The UK Music Publishers' Association filed a seemingly groundless copyright claim against the International Music Score Library Portal, a repository of out-of-copyright sheet-music, over the score for Rachmaninoff's The Bells
. The MPA sent the complaint to GoDaddy, the IMSLP's domain registrar, who took down the entire IMSLP site without further notice. Subsequently, the MPA sought to have its takedown notice removed from the Internet
; this may have something to do with the fact that if baseless, its filing has opened it up to legal liability and the IMSLP people are furious and raising money for a punitive lawsuit against the publishers.
Needless to say, we've already responded to Go-Daddy's arbitrary action with a request to reconsider their response. We are also looking into the pursuit of legal action of our own against the Music Publishers Association of the UK for their malicious attempt to shut this site down. Sad to say, the Evil Empire Strikes Back - all too soon. Too bad that a gang of dying companies running on a failed business model can't find anything more productive to do with their time (like maybe promoting the works of living composers, instead of playing lawyer over ones dead since 1943).
IMSLP Under Attack
BMG Rights Management and Round Hill Music. has been trying to enlist Cox Cable as an accomplice in a copyright trolling scheme, demanding that the company pass on copyright infringement notices that accuse users of downloading music and order them to pay large sums of music or face punishing lawsuits.
Motherboard’s Jason Koebler follows Kyle Wiens around the Electronics Reuse Conference — Burning Man for the service-people who fix your phones, laptops, and other devices — in New Orleans. Wiens is founder and CEO of Ifixit, whose mission is to tear down every single thing you own, write a repair manual for it, and source […]
Every three years, the Librarian of Congress allows the public to request exemptions to a law that makes it a felony to break a digital lock, even on on a device that you own, and which you are breaking for a lawful purpose. For the past year, public interest groups have been spending their scarce money and resources writing petitions to the Copyright Office, arguing that people who own devices with computers in them should have the same property rights as they do in their non-computerized devices: the right to open, change, and improve the things they own in lawful ways.

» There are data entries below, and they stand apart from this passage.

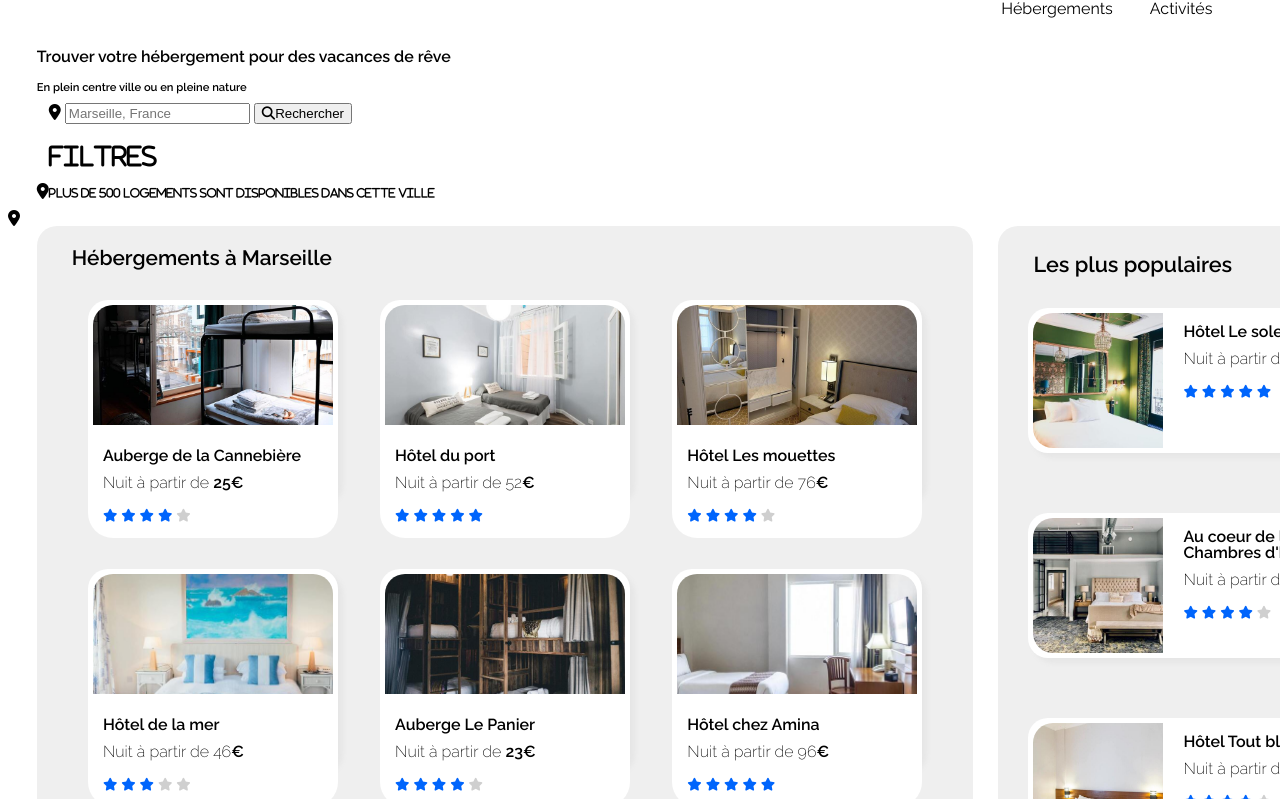
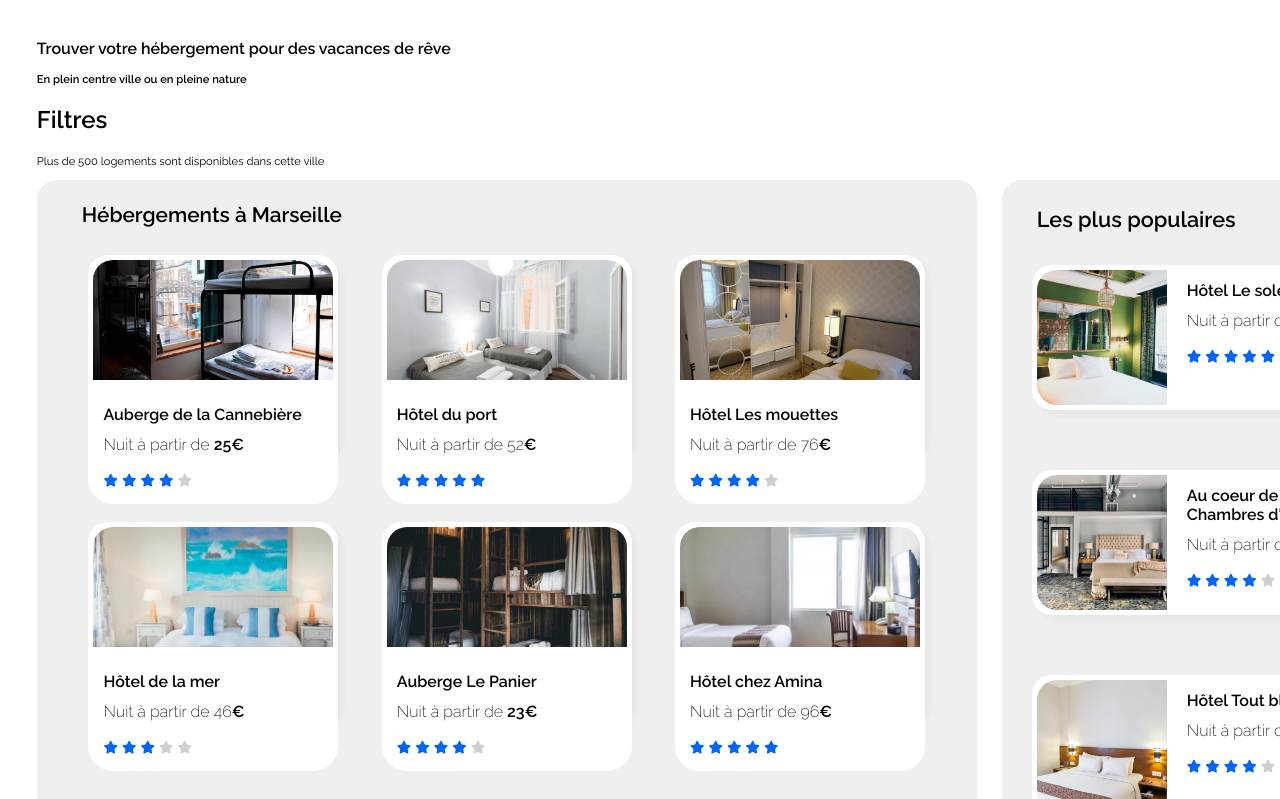
Before and after one commit to capucinemahe/reservia, a plain HTML site: page index.html in a window 1280 px wide. Shown: the part 65-864 px from the top of the page. Drawn offline with Linux system fonts and the light colour scheme.

Commit message:
avancées 30 juin

```diff
--- a/css/styles.css
+++ b/css/styles.css
@@ -52,7 +52,8 @@ nav ul
 {
 	border-top: solid 2px;
 	border-color: transparent;
-	padding: 38px 30px 0 30px;
+	padding: 15px;
+	borde
 }
 
 
@@ -66,19 +67,19 @@ nav ul :hover
 .hebergements
 {
 	font-size: 1em;
-	width: 33%;
+	width: 40%;
 }
 
 .activites
 {
 	font-size: 1em;
-	width: 33%;
+	width: 30%;
 }
 
 .sinscrire
 {
 	font-size: 1em;
-	width: 33%;
+	width: 30%;
 }
 
 li
@@ -92,24 +93,19 @@ li
 
 .research
 {
-	width:  100%;
-	height: 100%;
+	font-family: 'Raleway', sans-serif;
 	margin-left: 2%;
-	margin-right: 2%;
-	font-family: 'Raleway', sans-serif;
 }
 
 
 .titre1
 {
-	font-family: 'Raleway', sans-serif;
 	color: black;
 	font-size: 1em;
 }
 
 .titre2
 {
-	font-family: 'Raleway', sans-serif;
 	color: black;
 	font-size: 0.7em;
 }
@@ -145,12 +141,13 @@ li
 	background-color: rgb(239, 239, 239);
 }
 
+
 .titrehebergements
 {
 	font-family: 'Raleway', sans-serif;
 	font-size: 1.3em;
 	margin: -8px;
-	margin-left: 5px;
+	margin-left: 15px;
 }
 
 .ligne1
@@ -279,7 +276,6 @@ h3
 	display: flex;
 	flex-direction: column;
 	justify-content: space-between;
-	width: 420px;
 	height: 625px;
 	padding: 30px;
 	margin-left: 25px;
--- a/index.html
+++ b/index.html
@@ -45,25 +45,36 @@
 
 <section class="research">
 
-    <h1 class="titre1"> Trouver votre hébergement pour des vacances de rêve </h1>
-    <h2 class="titre2"> En plein centre ville ou en pleine nature </h2>
+    <h1 class="titre1">Trouver votre hébergement pour des vacances de rêve</h1>
+    <h2 class="titre2">En plein centre ville ou en pleine nature</h2>
 
-    <form>
-        <span class="localisation"><i class="fas fa-map-marker-alt"></span>
-            <input class="barre-recherche" type="search" name="Barre de recherche" placeholder="Marseille, France">
-            <button><i class="fas fa-search"></i><span class="boutonloupe">Rechercher</span></button>
-        </form>
 
-        <!-- manque les filtres, les mettre dans un div, puis chacune dans un div avec son titre et son icone qui sera un i, avec les icones alignées, + flex  -->
 
-        <div class="filtres">
-         <h2 class="titrefiltres"> Filtres </h2>
-     </div>
 
-     <div>
-        <!-- ajouter icone i qui sera aussi dans un div -->
+
+<div class="filtres">
+         <h2 class="titrefiltres">Filtres</h2>
+
+<div class="eco"></div>
+<div class="famille"></div>
+<div class="romantique"></div>
+<div class="animaux"></div>
+
+
+
+
+</div>
+
+
+
+
+
+
+
+<div class="iconei">
+</div>
         <p class="info">Plus de 500 logements sont disponibles dans cette ville</p>
-    </div>
+
 
 </section>
 
```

Today and tomorrow only we are offering an additional 15% off the entire Boing Boing store (some exclusions may apply). Simply use coupon code: BLACKFRIDAY at checkout! Below are a few of our favorites from the store: First Generation Lytro 16GB Camera: The First Consumer Camera to Capture the Entire Light FieldAdobe Training Videos: Lifetime Subscription: 6,000+ Adobe […]
Today only in the Boing Boing Store we are offering an extra 15% off of the below VPN deals just use coupon code: VPN15 at checkout. proXPN VPN: Premium Lifetime Subscription Surf the web with ultimate peace of mind – both at home and on the road – over proXPN’s fully-encrypted, lightning-fast servers. Your lifetime premium subscription […]
These knitted gloves are here to save the day (and your hands) with an ultra-comfy, double-layer that will allow you to stay warm and use your phone. Now you can take photos on the fly, text, Tinder, and more without letting freezing temperatures get in your way. Plus they work with all touchscreens, so no […]